I reiterate my "buy" rating on CVS Caremark pharmacy (NYSE:CVS). The company's pharmacy benefit management [PBM] segment, backed by its competitive pricing policies and more enrollments under the Medicaid program, continues to uplift its top-line results. Moreover, the PBM segment will keep on growing the company's top-line and bottom-line results, with the continuous implementation of the Affordable Care Act (ACA) and Medicaid expansion. Furthermore, the retail segment of CVS stays on track for decent growth in the future. Going forward, the stock will benefit from CVS's decision to cut off tobacco sales and enter into a joint venture with Cardinal Health.
CVS, the second largest drug store retailer in the U.S., along with its subsidiaries, provides pharmacy healthcare services through its 7,700 drug stores. The company stands at a dominant position among the key drug store peers in the U.S.
The company's large, growing and highly productive PBM segment has been playing a vital role in growing its top-line results. CVS, through its PBM segment, is well catering the price based competition in the sector. The company's competitive pricing initiatives coupled with specialty and net new business resulted in a strong recent quarter financial performance for this sector. CVS recently reported $20 billion revenue for the PBM segment in 1Q2014, up 10.3% year-over-year. Moreover, the segment also outperformed the management's expectation with its operating profit growth of 28.5%.
Another key driver for the impressive top-line results of PBM business was Medicaid. Up till now, the CVS Medicaid business, with its coverage to 3 million people, positions the company well with a 28% market share. The management's expectation to keep up its leading position in Medicaid through continued transition from fee-for-service into managed Medicaid and from new enrollees of ACA will drive revenue growth in future.
Despite the headwinds of a less severe flu season and the company's policy of not responding to aggressive promotions by its peers, CVS' retail segment continues to report decent growth for its top-line and bottom-line results. Revenue for the segment increased 2.7% year-over-year. Moreover, the retail operating profit also registered an impressive growth of 14.2% year-on-year in the quarter. The company has been fueling retail segment growth through incremental retail prescriptions generated by growth in its store base, continued improvements in serving customers and significant share gains from WAG. CVS's management plans on continuing this growth formula in the long run, which makes me believe that the management guidance of 4% and 6.5% increases in revenues and operating profit for the year, respectively, are attainable.
Solid performances of PBM and the retail segment fueled the company's earnings growth in the recent quarter; the company reported an increase of 22.5% year-over-year in its adjusted EPS. Moreover, the management expects to deliver an EPS of $4.47 for FY14.

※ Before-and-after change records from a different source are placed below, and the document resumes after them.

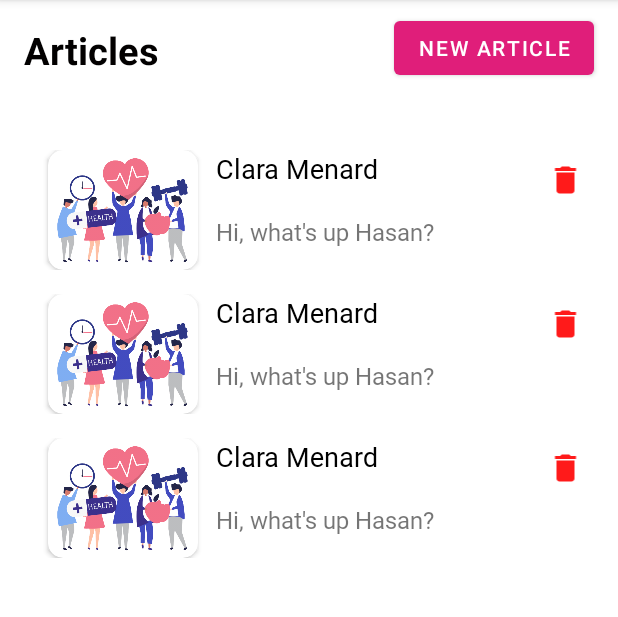
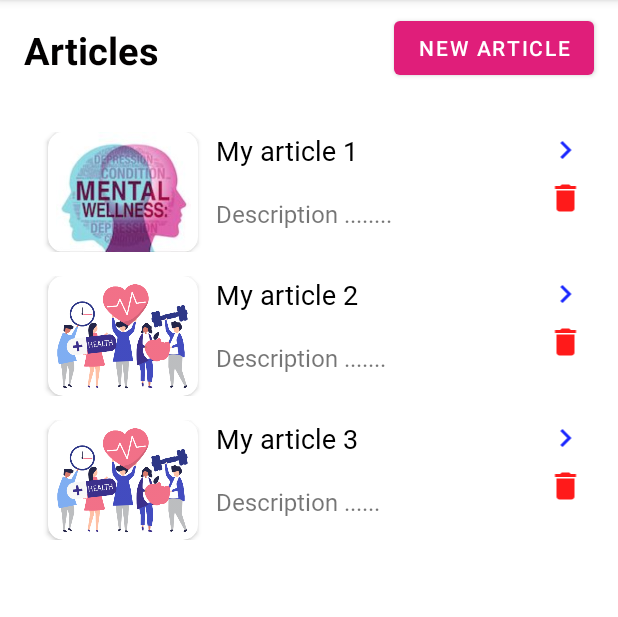
Before and after one commit to YasithSam/SL-Athlete-Care-Android, an Android app: the fragment ArticleFragment shown on its own in the app's theme, on a phone screen of 412 x 824 dp, the part 84-701 px from its top. Run offline under Robolectric (Android 15) with nearby library versions, the phone set to English and light mode, and no system bars.

Commit message:
fragments

```diff
--- a/app/src/main/res/layout/fragment_article.xml
+++ b/app/src/main/res/layout/fragment_article.xml
@@ -36,7 +36,7 @@
             android:id="@+id/linearLayout11"
             android:layout_width="match_parent"
             android:layout_height="wrap_content"
-            android:layout_marginTop="44dp"
+            android:layout_marginTop="32dp"
             android:orientation="horizontal"
             app:layout_constraintEnd_toEndOf="parent"
             app:layout_constraintStart_toStartOf="parent"
@@ -52,7 +52,7 @@
                     android:layout_width="wrap_content"
                     android:layout_height="wrap_content"
 
-                    app:srcCompat="@drawable/intro" />
+                    app:srcCompat="@drawable/mental" />
             </androidx.cardview.widget.CardView>
 
             <LinearLayout
@@ -75,7 +75,7 @@
                         android:layout_weight="1"
                         android:fontFamily="@font/roboto"
                         android:maxLines="1"
-                        android:text="Clara Menard"
+                        android:text="My article 1"
                         android:textColor="#000000"
                         android:textSize="18sp" />
 
@@ -86,7 +86,7 @@
                         android:layout_weight="1"
                         android:fontFamily="@font/roboto"
                         android:maxLines="1"
-                        android:text="Hi, what's up Hasan?"
+                        android:text="Description ........"
                         android:textSize="16sp" />
 
                 </LinearLayout>
@@ -96,6 +96,13 @@
                     android:layout_height="match_parent"
                     android:layout_weight="3"
                     android:orientation="vertical">
+
+                    <ImageView
+                        android:id="@+id/imageView23"
+                        android:layout_width="match_parent"
+                        android:layout_height="wrap_content"
+                        android:clickable="true"
+                        app:srcCompat="@drawable/ic_baseline_chevron_right_24" />
 
                     <ImageView
                         android:layout_width="match_parent"
@@ -151,7 +158,7 @@
                         android:layout_weight="1"
                         android:fontFamily="@font/roboto"
                         android:maxLines="1"
-                        android:text="Clara Menard"
+                        android:text="My article 2"
                         android:textColor="#000000"
                         android:textSize="18sp" />
 
@@ -162,7 +169,7 @@
                         android:layout_weight="1"
                         android:fontFamily="@font/roboto"
                         android:maxLines="1"
-                        android:text="Hi, what's up Hasan?"
+                        android:text="Description ......."
                         android:textSize="16sp" />
 
                 </LinearLayout>
@@ -172,6 +179,12 @@
                     android:layout_height="match_parent"
                     android:layout_weight="3"
                     android:orientation="vertical">
+
+                    <ImageView
+                        android:id="@+id/imageView22"
+                        android:layout_width="match_parent"
+                        android:layout_height="wrap_content"
+                        app:srcCompat="@drawable/ic_baseline_chevron_right_24" />
 
                     <ImageView
                         android:layout_width="match_parent"
@@ -229,7 +242,7 @@
                         android:layout_weight="1"
                         android:fontFamily="@font/roboto"
                         android:maxLines="1"
-                        android:text="Clara Menard"
+                        android:text="My article 3"
                         android:textColor="#000000"
                         android:textSize="18sp" />
 
@@ -241,7 +254,7 @@
                         android:layout_weight="1"
                         android:fontFamily="@font/roboto"
                         android:maxLines="1"
-                        android:text="Hi, what's up Hasan?"
+                        android:text="Description ......"
                         android:textSize="16sp" />
 
                 </LinearLayout>
@@ -251,6 +264,12 @@
                     android:layout_height="match_parent"
                     android:layout_weight="3"
                     android:orientation="vertical">
+
+                    <ImageView
+                        android:id="@+id/imageView21"
+                        android:layout_width="match_parent"
+                        android:layout_height="wrap_content"
+                        app:srcCompat="@drawable/ic_baseline_chevron_right_24" />
 
                     <ImageView
                         android:id="@+id/imageView8"
```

Affordable Care Act
All the drug chains in the U.S. have welcomed the ACA initiative by President Obama, as the initiative now draws more doctors' office activities towards drug stores. With the ACA expanding to 30 million Americans, CVS continues to believe that the program will act as a structural tailwind for the rapid growth for the company. As the ACA is now fully rolled out, companies in the industry are looking for new ways to improve the healthcare value equation. CVS has well positioned itself to thrive in this challenging environment, as the company announces greater focus on cost and quality, which will portend well for its future performance. These improved economies from the ACA will add to volume growth and ultimately help the expansion of the company's sales base in the long run.
No to Tobacco
The company has made a big move by deciding to cut off tobacco sales in its drug stores. In a world where people are increasingly becoming health conscious, I believe CVS's 'no to tobacco' sales are indeed a very smart move. Doing the right things always come at a cost, so CVS will have to bear a hit of $2 billion on its sales, as per the management's estimates. The initiative will align the company's interest with its clients.
Cardinal Health Care Venture
Over the past few quarters, pharmacies are largely been expanding their margins through sale of generic drugs, which are cheaper than branded drugs. The generic drugs, being low priced, offer high margins, approximately 50% higher than branded drugs. CVS's recent venture with Cardinal Health will benefit the company by lowering its cost of goods sold, thereby boosting the procurement of generic drugs by the company. I believe the venture will portend well for CVS's long-term profitability.
I am bullish on CVS; the company is continuously growing and reporting a healthy financial performance, driven by growth in both PBM and retail segments. The company is on track to grow its sales base in a highly competitive U.S. pharmacy sector, largely benefiting from the ACA. Moreover, the company's improving margins are also going to get a lift from its initiative to boost the procurement of generic drugs. Furthermore, the company's decision to stop tobacco sales is also going to pay off well in the long run.
Disclosure: The author has no positions in any stocks mentioned, and no plans to initiate any positions within the next 72 hours. The author wrote this article themselves, and it expresses their own opinions. The author is not receiving compensation for it (other than from Seeking Alpha). The author has no business relationship with any company whose stock is mentioned in this article.